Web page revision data
***
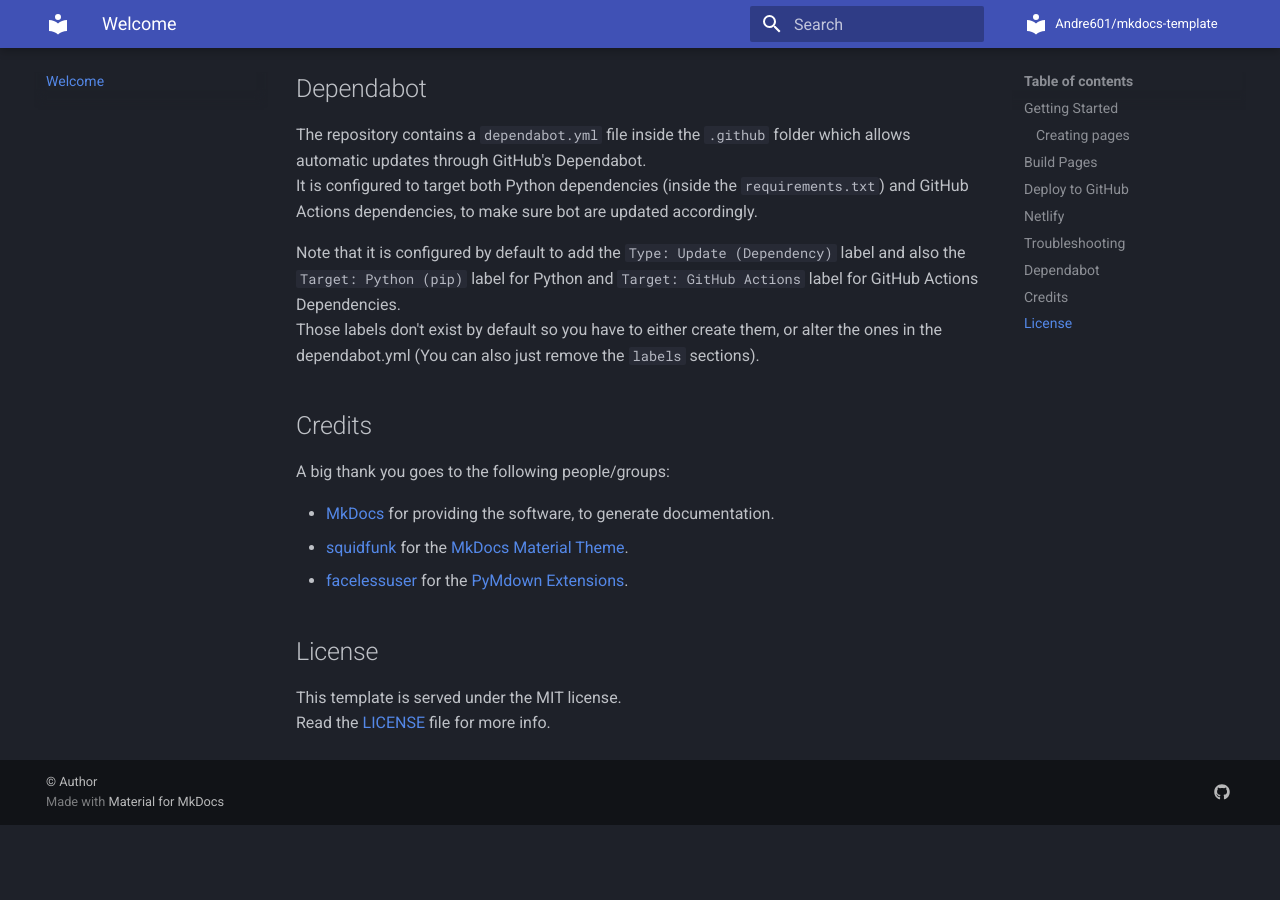
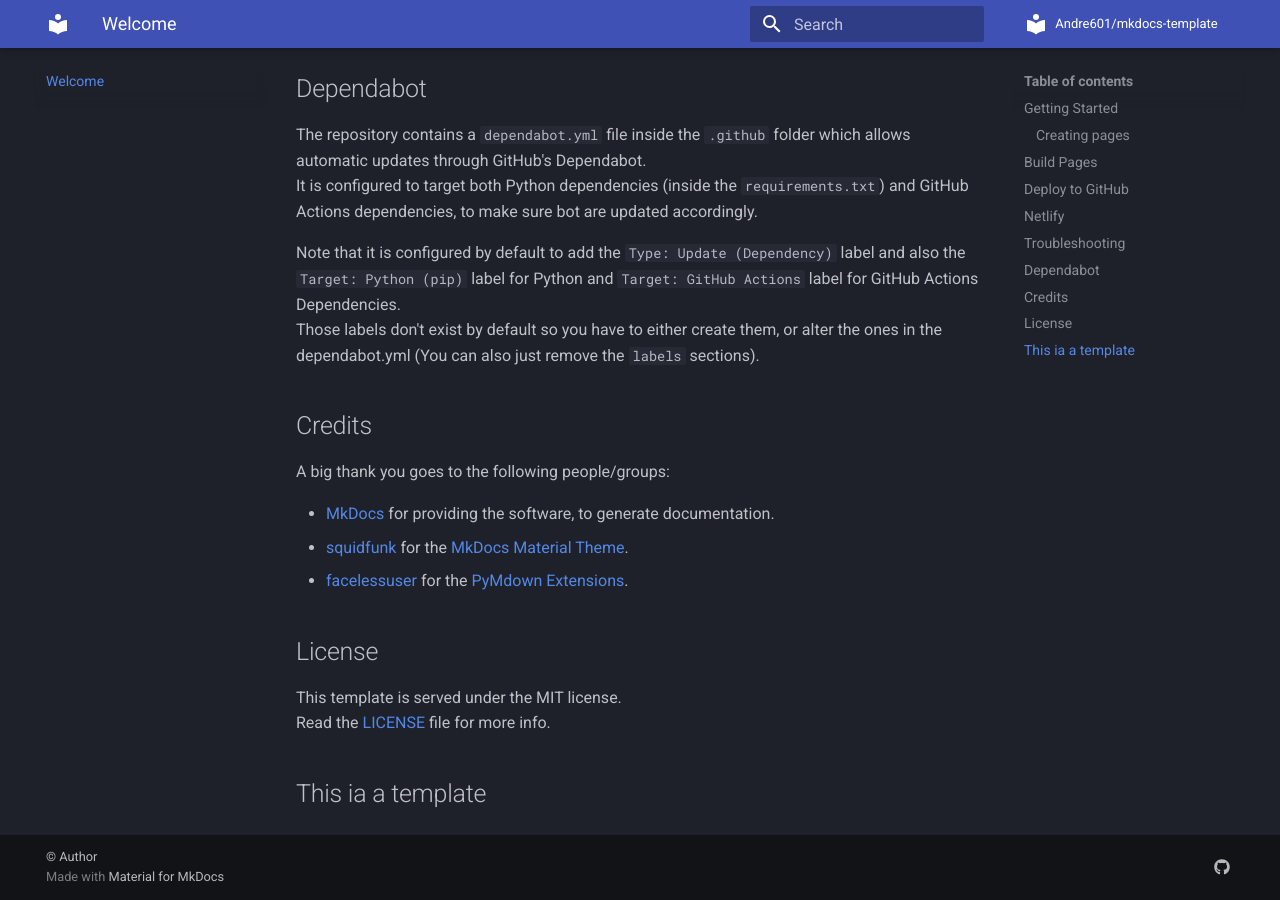
Before and after one commit to manojmandya07/Mkdocs, an MkDocs documentation site: the page built from docs/index.md, in a window 1280 px wide and 900 px high, scrolled down 2174 px. Built offline with MkDocs 1.6.1 and Material for MkDocs 9.7.7, drawn with Linux system fonts in a browser that asks for light colours; comment, search, counter and statistics services are not loaded; before the commit the page ends 2999 px from its top, so only the background shows below that.

Commit message:
Update index.md

```diff
--- a/docs/index.md
+++ b/docs/index.md
@@ -88,3 +88,5 @@
 ## License
 This template is served under the MIT license.
 Read the [LICENSE] file for more info.
+
+## This ia a template
```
***
• WHAT IS NEEDED
Would you please copy all lines in the data that contain the word "template"?

• WORKED SOLUTION
 This template is served under the MIT license.
+## This ia a template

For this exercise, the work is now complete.